▶ Input for this task
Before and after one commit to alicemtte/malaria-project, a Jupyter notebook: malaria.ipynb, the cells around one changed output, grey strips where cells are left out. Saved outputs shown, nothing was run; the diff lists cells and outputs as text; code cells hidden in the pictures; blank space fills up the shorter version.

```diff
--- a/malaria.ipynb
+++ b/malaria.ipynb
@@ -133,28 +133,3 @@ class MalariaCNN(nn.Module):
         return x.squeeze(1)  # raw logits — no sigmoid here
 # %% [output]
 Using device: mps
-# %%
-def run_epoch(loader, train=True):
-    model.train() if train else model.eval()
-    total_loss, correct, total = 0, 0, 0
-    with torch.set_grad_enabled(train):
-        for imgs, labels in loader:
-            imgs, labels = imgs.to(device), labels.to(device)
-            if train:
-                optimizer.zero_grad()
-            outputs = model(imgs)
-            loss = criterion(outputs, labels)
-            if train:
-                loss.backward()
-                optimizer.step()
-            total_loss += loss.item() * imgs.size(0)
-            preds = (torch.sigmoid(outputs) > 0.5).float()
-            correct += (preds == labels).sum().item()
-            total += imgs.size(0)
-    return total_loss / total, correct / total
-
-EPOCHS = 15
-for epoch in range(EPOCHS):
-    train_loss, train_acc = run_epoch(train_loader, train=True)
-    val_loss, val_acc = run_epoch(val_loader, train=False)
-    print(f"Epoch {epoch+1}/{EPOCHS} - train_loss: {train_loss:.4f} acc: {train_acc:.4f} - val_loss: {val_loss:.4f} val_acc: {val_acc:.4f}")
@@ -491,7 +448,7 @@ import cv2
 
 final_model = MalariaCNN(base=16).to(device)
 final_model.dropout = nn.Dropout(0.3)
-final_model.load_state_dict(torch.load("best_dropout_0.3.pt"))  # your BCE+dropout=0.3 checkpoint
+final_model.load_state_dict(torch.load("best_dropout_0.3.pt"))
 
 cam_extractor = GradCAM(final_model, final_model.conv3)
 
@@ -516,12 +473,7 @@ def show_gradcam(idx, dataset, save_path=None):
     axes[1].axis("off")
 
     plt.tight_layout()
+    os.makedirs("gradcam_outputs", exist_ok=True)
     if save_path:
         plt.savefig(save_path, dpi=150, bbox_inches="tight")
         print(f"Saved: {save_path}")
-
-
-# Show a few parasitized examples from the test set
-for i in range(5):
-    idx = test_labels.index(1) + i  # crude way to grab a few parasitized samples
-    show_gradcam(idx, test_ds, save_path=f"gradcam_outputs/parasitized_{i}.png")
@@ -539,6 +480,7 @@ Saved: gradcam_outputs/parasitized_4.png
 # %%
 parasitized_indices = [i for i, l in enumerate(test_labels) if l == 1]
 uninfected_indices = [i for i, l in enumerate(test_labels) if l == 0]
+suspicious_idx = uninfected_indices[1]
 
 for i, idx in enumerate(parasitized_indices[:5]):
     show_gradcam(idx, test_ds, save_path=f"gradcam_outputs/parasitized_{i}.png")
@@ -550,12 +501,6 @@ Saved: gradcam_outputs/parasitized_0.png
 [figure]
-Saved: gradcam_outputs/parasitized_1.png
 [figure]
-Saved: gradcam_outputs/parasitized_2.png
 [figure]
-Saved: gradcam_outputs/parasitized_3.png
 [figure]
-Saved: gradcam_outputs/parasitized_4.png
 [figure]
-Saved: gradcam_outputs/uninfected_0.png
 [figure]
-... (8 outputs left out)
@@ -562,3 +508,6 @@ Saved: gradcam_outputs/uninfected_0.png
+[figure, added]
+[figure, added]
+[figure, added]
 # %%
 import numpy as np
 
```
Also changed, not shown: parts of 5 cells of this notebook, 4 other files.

▶ Work to be completed
Of the entries above, tally the lines with "torch" in them. Only the total should be given.

▶ Your response
4